EPA Pushes Back Power Plant Greenhouse Gas Regulations While Awaiting Supreme Court Ruling
No matter how the Supreme Court rules in West Virginia v. EPA, absent legislative action it is unlikely new power plant rules will be in force before 2024.
Climatewire reports that the Environmental Protection Agency (EPA) has pushed back the planned release of new proposed regulations under the Clean Air Act to limit greenhouse gas emissions from power plants. This is auspicious timing, as the Supreme Court is poised to issue an opinion in West Virginia v. Environmental Protection Agency, which will likely define the scope of the EPA's authority to issue such rules.

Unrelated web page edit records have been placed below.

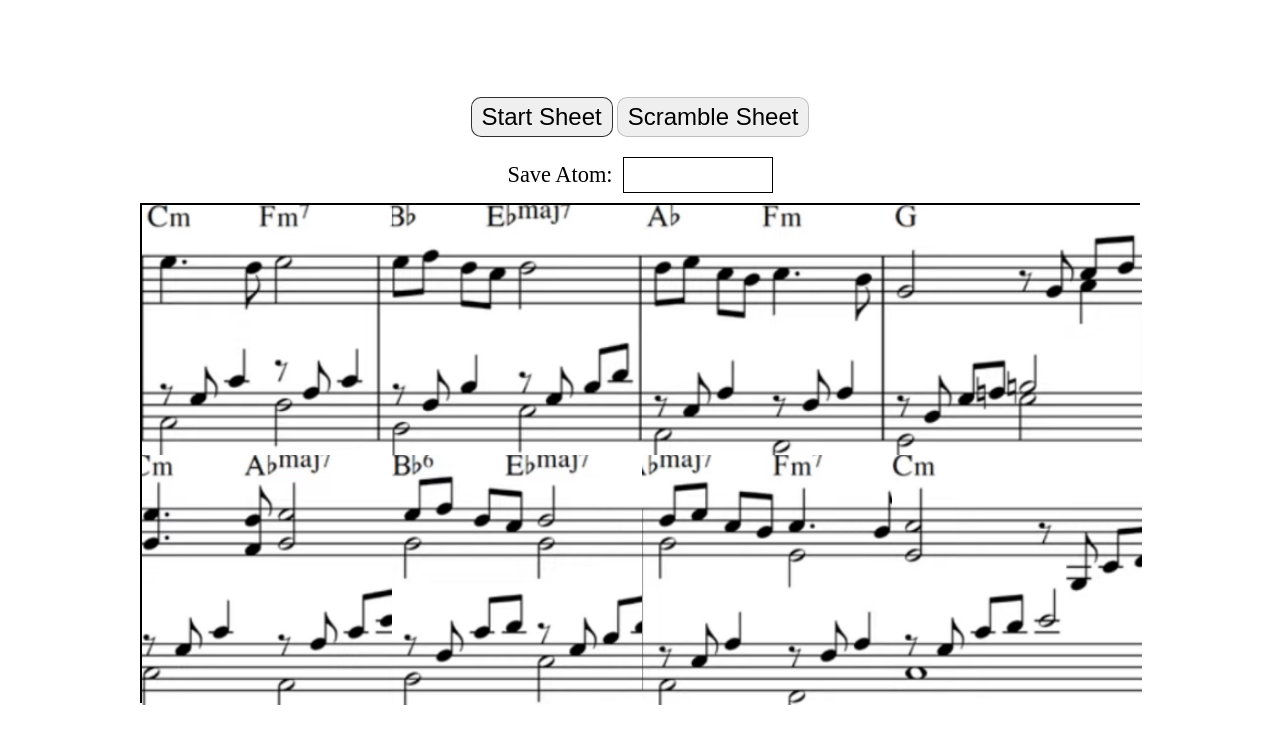
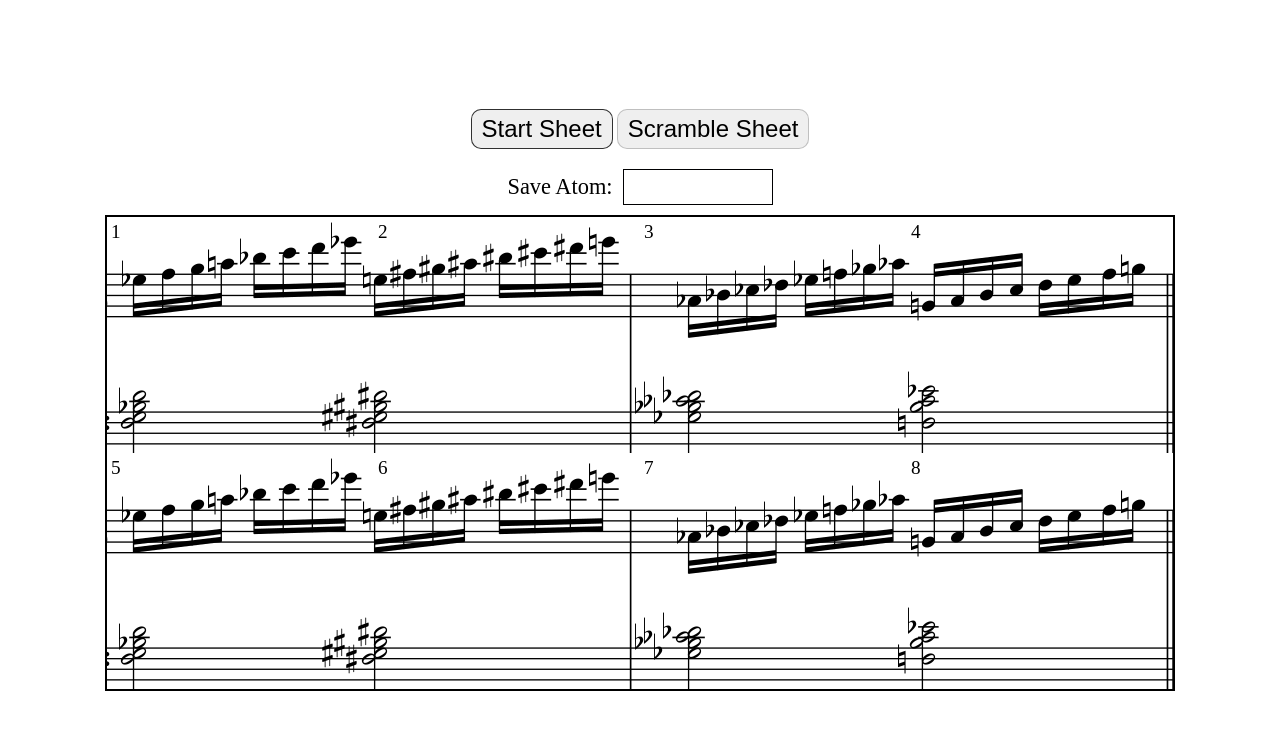
Before and after one commit to shawn0rion/atomic-sheet, a plain HTML site: page index.html in a window 1280 px wide. Both pictures are taken after a click on the button "Start Sheet". Drawn offline with Linux system fonts and the light colour scheme.

Commit message:
Sheet consistently maintains height and each atom has its number displayed.

```diff
--- a/index.html
+++ b/index.html
@@ -23,14 +23,18 @@
             <div class="row"></div>
         </div>
         <div class="img-loader">
-            <img src="images/secret-garden/page1/bar1-4_row-1-column-1.png" alt="" id="1">
-            <img src="images/secret-garden/page1/bar1-4_row-1-column-2.png" alt="" id="2">
-            <img src="images/secret-garden/page1/bar1-4_row-1-column-3.png" alt="" id="3">
-            <img src="images/secret-garden/page1/bar1-4_row-1-column-4.png" alt="" id="4">
-            <img src="images/secret-garden/page1/bar5-8_row-1-column-1.png" alt="" id="5">
+            <div class="img-wrapper"><img src="images/jps/week5row1_row-1-column-1.png" alt="" id="1"></div>
+            <div class="img-wrapper"><img src="images/jps/week5row1_row-1-column-2.png" alt="" id="2"></div>
+            <div class="img-wrapper"><img src="images/jps/week5row1_row-1-column-3.png" alt="" id="3"></div>
+            <div class="img-wrapper"><img src="images/jps/week5row1_row-1-column-4.png" alt="" id="4"></div>
+            <div class="img-wrapper"><img src="images/jps/week5row2_row-1-column-1.png" alt="" id="5"></div>
+            <div class="img-wrapper"><img src="images/jps/week5row2_row-1-column-2.png" alt="" id="6"></div>
+            <div class="img-wrapper"><img src="images/jps/week5row2_row-1-column-3.png" alt="" id="7"></div>
+            <div class="img-wrapper"><img src="images/jps/week5row2_row-1-column-4.png" alt="" id="8"></div>
+             <!-- <img src="images/secret-garden/page1/bar5-8_row-1-column-1.png" alt="" id="5">
             <img src="images/secret-garden/page1/bar5-8_row-1-column-2.png" alt="" id="6">
             <img src="images/secret-garden/page1/bar5-8_row-1-column-3.png" alt="" id="7">
-            <img src="images/secret-garden/page1/bar5-8_row-1-column-4.png" alt="" id="8">
+            <img src="images/secret-garden/page1/bar5-8_row-1-column-4.png" alt="" id="8"> -->
         </div>
     </div>
 
--- a/script.js
+++ b/script.js
@@ -1,10 +1,14 @@
+let wrapperList = document.querySelectorAll('.img-wrapper');
 let imgList = document.querySelectorAll('img')
+addBarNumber();
+
 let rows = document.querySelectorAll('.row');
 let sheet = document.querySelector('#sheet')
 let saveArr = [];
 let start = document.querySelector('#start');
 let scramble = document.querySelector('#scramble');
 let save = document.querySelector('#save_atom');
+
 start.addEventListener('click', () => {
     load(resetArrIdx());
 })
@@ -57,19 +61,22 @@ function load(arrIdx) {
     clear();
     let clones = [0,0];
     let rowIdx = 0;
-    let breakRow = imgList.length / rows.length;
-    for (let img = 0; img < imgList.length; img++) {
-        if (img % breakRow == 0 && img != 0) {
+    let splitIdx = 4;
+    //if img list is greater than 4, split into two rows
+    for (let img = 0; img < wrapperList.length; img++) {
+        if (img % splitIdx === 0 && img !== 0) {
             rowIdx += 1;
         }
         // when a saved idx reappears
         if (inArray(arrIdx.slice(0,img), arrIdx[img])){
-            let clone = imgList[arrIdx[img]].cloneNode(true);
+            let clone = wrapperList[arrIdx[img]].cloneNode(true);
             rows[rowIdx].appendChild(clone);
             clones[rowIdx] += 1;
         }
         else{
-            rows[rowIdx].appendChild(imgList[arrIdx[img]]);
+            console.log(wrapperList[img])
+            console.log(rowIdx)
+            rows[rowIdx].appendChild(wrapperList[arrIdx[img]]);
         }
 
         if (rows.item(rowIdx).childNodes.length > 4){
@@ -80,6 +87,17 @@ function load(arrIdx) {
 
 }
 
+function addBarNumber() {
+    for (let i = 0; i < wrapperList.length; i++){
+        let img = document.getElementById(i + 1);
+        let wrapper = img.parentNode;
+        let div = document.createElement('div');
+        div.innerHTML = i + 1;
+        div.classList.add('top-left');
+        wrapper.appendChild(div);
+    }
+}
+
 function snip(row){
     for (let i = 0; i < row.length - 4; i++){
         row.removeChild(row.lastChild);
--- a/style.css
+++ b/style.css
@@ -1,8 +1,6 @@
 :root{
-    --sheet-height: 500px;
-    --sheet-width: 1000px;
-    --img-height: calc(var(--sheet-height) / 2);
-    --img-width: calc(var(--sheet-width) / 4);
+    --rows: 2;
+    --cols: 4;
 }
 
 *{
@@ -19,8 +17,7 @@ body{
 }
 
 .container{
-    height: calc(var(--sheet-height));
-    width: calc(var(--sheet-width));
+    display: flex;
     border: 2px solid #000;
 }
 
@@ -35,9 +32,7 @@ body{
 
 #sheet{
     display: flex;
-    flex-wrap: wrap;
-    height: 100%;
-    width: 100%;
+    flex-direction: column;
 }
 
 .row{
@@ -54,10 +49,17 @@ body{
     display:inline-block;
 }
 
+.img-wrapper{
+    position: relative;
+    display: flex;
+    align-items: center;
+    justify-content: center;
+}
+
 img{
-    height: var(--img-height);
-    width: var(--img-width);
-    object-fit: cover;
+    height: 100%;
+    width: 100%;
+    object-fit: contain;
 }
 
 button{
@@ -79,3 +81,10 @@ input {
     width: 150px;
     padding: 5px;
 }
+
+.top-left{
+    position: absolute;
+    top: 4px;
+    left: 4px;
+    font-size: 1.2rem;
+}
```
Also changed, not shown: images/jps/week5row1_row-1-column-1.png (added), images/jps/week5row1_row-1-column-2.png (added), images/jps/week5row1_row-1-column-3.png (added), images/jps/week5row1_row-1-column-4.png (added), images/jps/week5row2_row-1-column-1.png (added), images/jps/week5row2_row-1-column-2.png (added), images/jps/week5row2_row-1-column-3.png (added), images/jps/week5row2_row-1-column-4.png (added).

As the Climatewire story notes, the Biden Administration had initially planned to issue proposed rules in July of this year that could be finalized in summer 2023. At oral argument in WVA v. EPA, however, Solicitor General Elizabeth Prelogar told the Court that EPA expected to issue a notice of proposed rulemaking by the end of the year. Now the EPA is not planning to issue a proposed rule until March 2023, which would mean that it is unlikely any rule could be finalized before 2024.
One consequence of the EPA pushing back the timetable for greenhouse gas regulations for power plants is that any legal challenge to the rule would likely be resolved after the 2024 election. Whether a potential Republican administration would defend any such rule would likely depend upon how aggressively the EPA interprets its Clean Air Act authority, and whether such interpretation pushes up against the Supreme Court's ultimate ruling in WVA v. EPA.